Just finished an inspection on a home built in '91. The bathrooms both have countertop receptacles - and are on the same circuit as the GFCI in the garage. If the bathroom outlet trips, you have to go to the garage GFCI and reset it. Is this acceptable?

I think it is permitted but that doesn’t make it “best practice”.
At least your in FL where the garage floors stay warm.
No worse than using a GFCI breaker in the distribution panel which is also allowed.

Are you talking about todays wiring…no it is not permitted since 1996…but then again if the home is prior to that time frame it is really something that is not retroactive…you cant turn BACK the code…

As long as it is GFCI protected I would not worry about it to be honest with you…but today it simply can’t be done that way.

Thanks for clarifying the appropriate dates Paul.

I almost thought you were inspecting my house. That is exactly how mine is set up. My home was built in 1992.

We had a power outage a year ago that tripped the GFCI…I went all over the house checking all the GFCIs before remembering there was one in the garage and, yup…that was the right GFCI for the bathroom outlets.

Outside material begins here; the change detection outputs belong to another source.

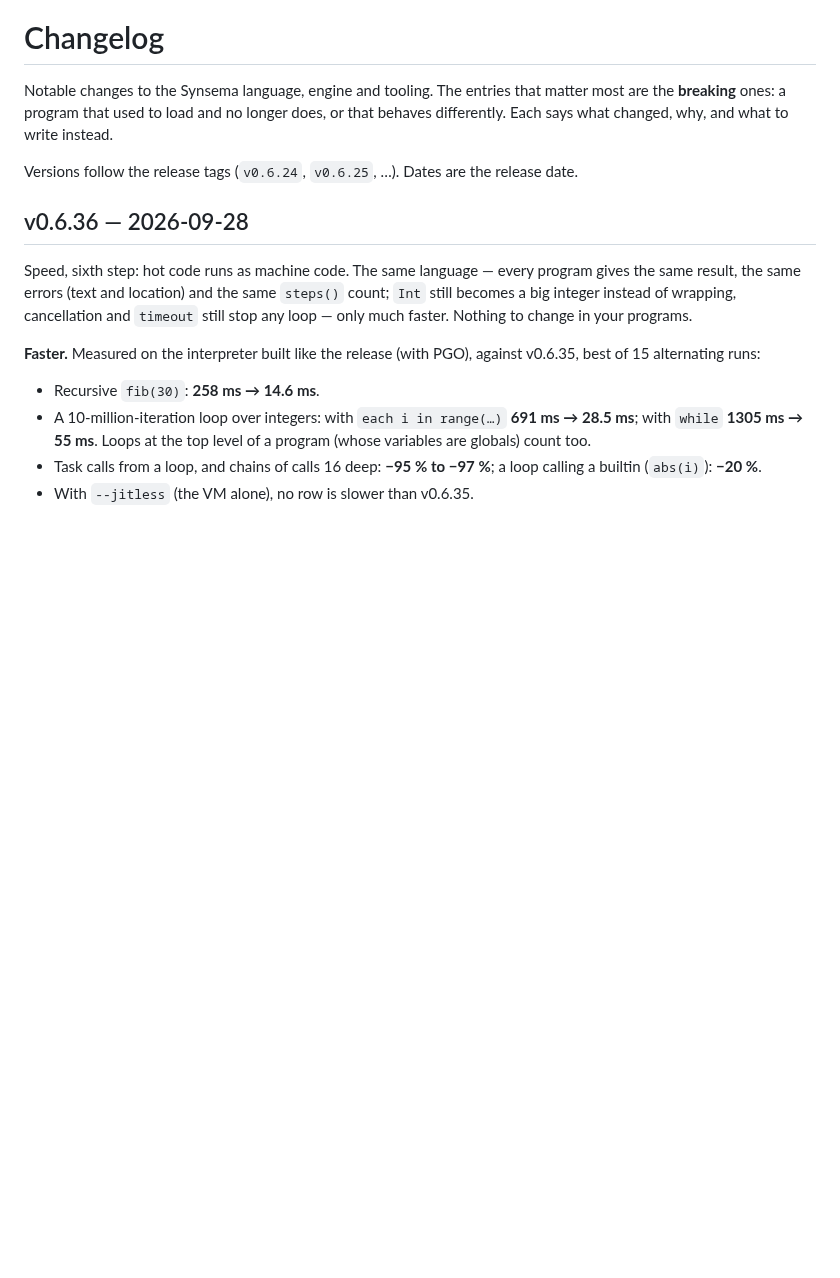
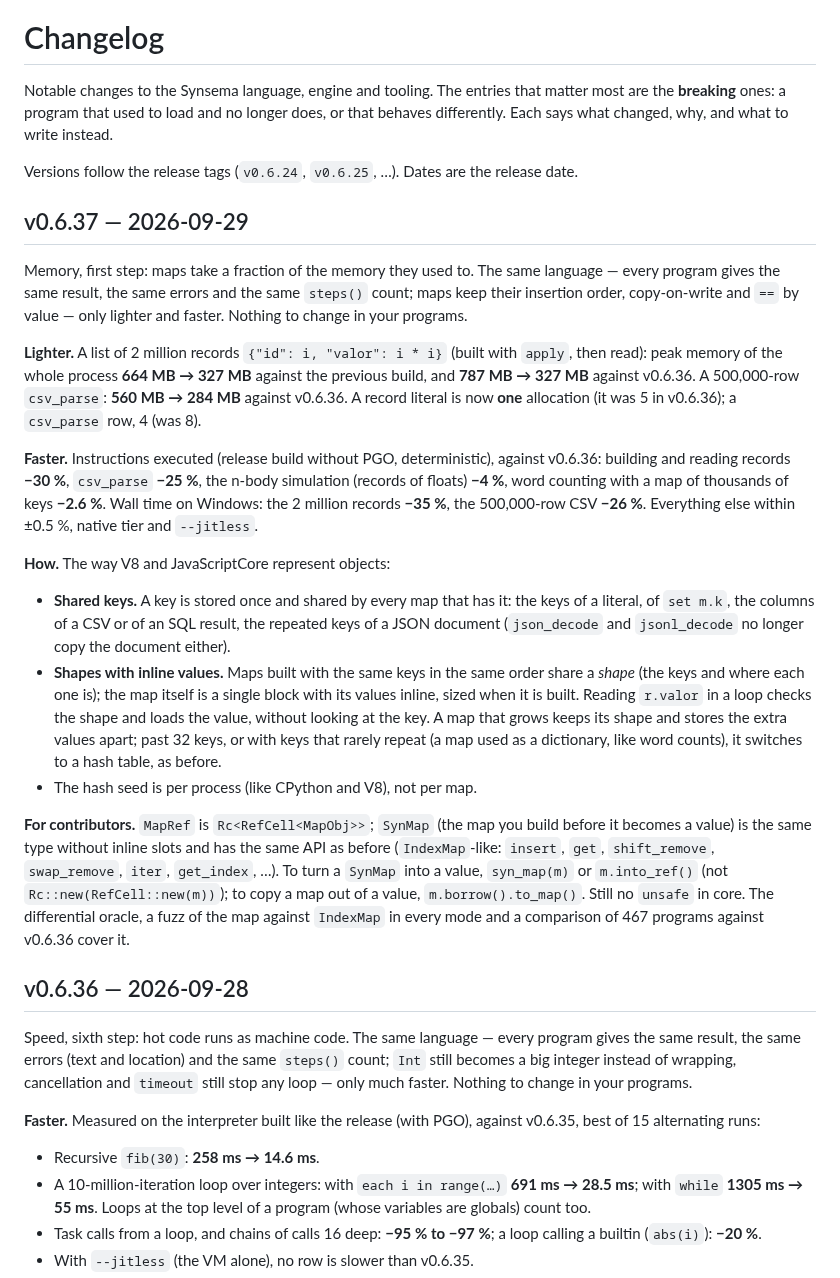
Before and after one commit to kitecosmic/synsema, a Markdown page: CHANGELOG.md, the part around the change. Drawn GitHub-style; blank space fills up the shorter version.

Commit message:
v0.6.37: changelog (maps: shared keys, shapes with inline values)

```diff
--- a/CHANGELOG.md
+++ b/CHANGELOG.md
@@ -5,6 +5,45 @@ Notable changes to the Synsema language, engine and tooling. The entries that ma
 Each says what changed, why, and what to write instead.
 
 Versions follow the release tags (`v0.6.24`, `v0.6.25`, …). Dates are the release date.
+
+## v0.6.37 — 2026-09-29
+
+Memory, first step: maps take a fraction of the memory they used to. The same language — every
+program gives the same result, the same errors and the same `steps()` count; maps keep their
+insertion order, copy-on-write and `==` by value — only lighter and faster. Nothing to change in
+your programs.
+
+**Lighter.** A list of 2 million records `{"id": i, "valor": i * i}` (built with `apply`, then
+read): peak memory of the whole process **664 MB → 327 MB** against the previous build, and
+**787 MB → 327 MB** against v0.6.36. A 500,000-row `csv_parse`: **560 MB → 284 MB** against v0.6.36.
+A record literal is now **one** allocation (it was 5 in v0.6.36); a `csv_parse` row, 4 (was 8).
+
+**Faster.** Instructions executed (release build without PGO, deterministic), against v0.6.36:
+building and reading records **−30 %**, `csv_parse` **−25 %**, the n-body simulation (records of
+floats) **−4 %**, word counting with a map of thousands of keys **−2.6 %**. Wall time on Windows:
+the 2 million records **−35 %**, the 500,000-row CSV **−26 %**. Everything else within ±0.5 %,
+native tier and `--jitless`.
+
+**How.** The way V8 and JavaScriptCore represent objects:
+
+- **Shared keys.** A key is stored once and shared by every map that has it: the keys of a literal,
+  of `set m.k`, the columns of a CSV or of an SQL result, the repeated keys of a JSON document
+  (`json_decode` and `jsonl_decode` no longer copy the document either).
+- **Shapes with inline values.** Maps built with the same keys in the same order share a *shape*
+  (the keys and where each one is); the map itself is a single block with its values inline, sized
+  when it is built. Reading `r.valor` in a loop checks the shape and loads the value, without
+  looking at the key. A map that grows keeps its shape and stores the extra values apart; past 32
+  keys, or with keys that rarely repeat (a map used as a dictionary, like word counts), it switches
+  to a hash table, as before.
+- The hash seed is per process (like CPython and V8), not per map.
+
+**For contributors.** `MapRef` is `Rc<RefCell<MapObj>>`; `SynMap` (the map you build before it
+becomes a value) is the same type without inline slots and has the same API as before
+(`IndexMap`-like: `insert`, `get`, `shift_remove`, `swap_remove`, `iter`, `get_index`, …). To turn a
+`SynMap` into a value, `syn_map(m)` or `m.into_ref()` (not `Rc::new(RefCell::new(m))`); to copy a
+map out of a value, `m.borrow().to_map()`. Still no `unsafe` in core. The differential oracle, a
+fuzz of the map against `IndexMap` in every mode and a comparison of 467 programs against v0.6.36
+cover it.
 
 ## v0.6.36 — 2026-09-28
 
```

I wholeheartledly believe we should be identifying what outlets are supported by what GFCI for our clients.


I’m not worried about it, but I did mention it to the client. He is a retired plumber, and his son is an electrician. I’m going to write it up as acceptable prior to 1996, but not the recommended practice today. He said he wasn’t too thrilled with it, and would have his son fix it. I told him I was more concerned that there was a GFCI, and he knew where to reset it! He agreed.
Thanks for the help.

I typically write it up as nuisance design installation.
My friends in the Electrical industry tell me they usually design the GFCI circuitry as follows-

Kitchen Area / Min.of 2 circuits, resetable within the area
Bath(s)/ 1 circuit, resetable, w/ max.3 extensions or individual, resetable within each bath
Exterior(s)/ 1 circuit, resetable, w/ max.3 extensions or individual, resetable at each waterproof location
Garage/Basement/ 1 circuit, resetable in each location (extensions within, optional)
Other Area(s)/ as design requires

These are design standards in our area(s). NEC and/or local codes can/will override.